The Return of Click

I needed to up the page view count of some new pages I put up. It did not matter whether these were legitimate page views. All I wanted was it to appear like the pages were viewed a lot of times. To do this I pulled out an old program I had written called Click.

So what happened? Things were going fine for the first 250 visits to my web site. Then Google redirected me to another page, preventing my page view count from increasing. It seems Google had blocked me. They said that my query looked similar to automated requests. Duh. They were automated.

Google did not always enforce non-automation. This must be some new defense against the Black Arts. I tried to delete my cookies. Still blocked. Then I deleted all cached info in my browser. No luck. I even tried switching to another browser. Google still would not let me view the pages I had automatically visited.

As a last resort, I went to a web proxy site. From there I was able to view my web pages. What's a programmer to do? I need to code web proxy use into my program. That's what. When I am done, I will release my program here. Perhaps we shall call this The Return of Click. See you soon.

Freehackers Union

Some time back I read a rant on the web from Zed Shaw. He was planning to start up the Freehackers Union. This would be a meeting of like minded hackers in big cities around the world. You had to present some hacker project of interest to be able to attend the meetings. He was fed up with the business people getting in the way of true hacking.
Zed is an outspoken guy who lives in New York. Not surprisingly the first Freehackers Union meeting was held in New York. Zed is known for previously working in the financial markets. I think he was an employee at Bear Sterns. He was previously associated with Ruby (and maybe Ruby on Rails). I think he got into too many arguments with the powers that be in the RoR world. Zed talks like a tough guy. This may be due to his surroundings (New York), or perhaps because he knows some martial arts, or maybe even because he thinks he is a tough guy,

Enough about Zed. I listened to the first Freehackers Union audio broadcast from Zed’s web site. It seemed like a big rant about ideas. I guess that was the whole point of the meetings. Most people in the crowd did not present anything that day. There seemed to be a rule that you could not present using PowerPoint (remember that this was about rallying against the business guys).

One presenter had written an Objective C program for the iPhone. He got a lot of applause. There were a bunch of other technical presentations. I heard that there were plans to have such a meeting near my house. Initially it sounded exciting. Doesn’t everyone want to be part of some cool underground and elite group? Unfortunately it appears that the Freehackers Union did not really materialize past the initial New York meeting. Oh well. Maybe it is time to look around for a local 2600 Magazine meetup.

More Crypto API

This week I finished my college course on Java programming. I am hoping this will free up some time to get back to my Black Hat projects. Specifically I have some ideas about the Windows Task Manager control which I have previously written about. I may be posting a new program to enable and disable Task Manager silently.

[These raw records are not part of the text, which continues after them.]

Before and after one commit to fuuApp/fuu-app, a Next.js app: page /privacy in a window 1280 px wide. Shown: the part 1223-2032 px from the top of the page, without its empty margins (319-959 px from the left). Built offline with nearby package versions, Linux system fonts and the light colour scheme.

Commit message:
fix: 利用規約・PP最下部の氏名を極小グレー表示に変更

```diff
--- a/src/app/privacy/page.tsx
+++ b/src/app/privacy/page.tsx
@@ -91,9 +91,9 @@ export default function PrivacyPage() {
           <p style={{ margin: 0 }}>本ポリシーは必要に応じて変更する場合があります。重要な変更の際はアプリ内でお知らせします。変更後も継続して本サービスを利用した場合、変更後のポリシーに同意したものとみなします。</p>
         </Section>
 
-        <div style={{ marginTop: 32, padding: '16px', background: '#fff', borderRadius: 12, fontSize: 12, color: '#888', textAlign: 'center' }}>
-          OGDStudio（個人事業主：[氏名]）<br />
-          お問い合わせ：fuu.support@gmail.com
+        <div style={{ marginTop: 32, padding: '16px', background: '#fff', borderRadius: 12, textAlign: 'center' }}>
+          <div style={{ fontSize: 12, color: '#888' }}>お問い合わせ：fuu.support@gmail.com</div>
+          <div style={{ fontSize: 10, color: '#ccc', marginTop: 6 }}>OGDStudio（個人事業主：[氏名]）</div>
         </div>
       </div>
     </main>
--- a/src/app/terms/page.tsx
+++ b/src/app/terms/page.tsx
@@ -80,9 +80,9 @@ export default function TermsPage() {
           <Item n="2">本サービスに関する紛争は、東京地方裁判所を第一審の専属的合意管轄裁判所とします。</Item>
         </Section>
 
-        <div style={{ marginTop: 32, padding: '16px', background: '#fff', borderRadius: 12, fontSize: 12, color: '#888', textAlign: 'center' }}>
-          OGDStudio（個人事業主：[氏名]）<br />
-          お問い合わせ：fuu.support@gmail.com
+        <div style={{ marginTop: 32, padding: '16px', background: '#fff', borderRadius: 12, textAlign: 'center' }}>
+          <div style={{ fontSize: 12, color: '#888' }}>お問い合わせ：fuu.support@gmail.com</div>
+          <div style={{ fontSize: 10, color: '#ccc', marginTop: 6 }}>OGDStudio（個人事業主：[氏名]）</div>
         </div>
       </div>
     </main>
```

However for now I thought I would talk some more about the Windows Crypto API.

I have written at length regarding Crypto API details that I have reverse engineered by browsing the C header files provided by Microsoft. In addition, I discovered some Crypto API documentation in the Microsoft Developer Network web site. So without further ado, let’s get into some Crypto API details.

The Crypto API supports PKCS #7. Recall that this is a standard published by RSA Laboratories, a division of RSA Data Securities. PKCS #7 covers cryptographic message syntax (CMS) structures. Going back to terminology, a digest is the result of applying a hash to data. The digest is sometimes called the hash itself.

Although “message” is a generic term, it has a more specific meaning within the Crypto API and security. A message is data that has already been encoded. Normally this data has been signed. It includes a certificate.

One goal of the Crypto API are to provide simplified message functions. The functions are very high level. They in turn wrap many lower level messages. They shorten the code required to accomplish security purposes.

Finally I want to define some file extensions used by the Crypto API. The “.cat” files are those with a digital thumbprint. And a “.stl” is a file with a certificate trust list. On that note, I may provide another Crypto API post in the future which covers certificate services. For now I bid you a good day.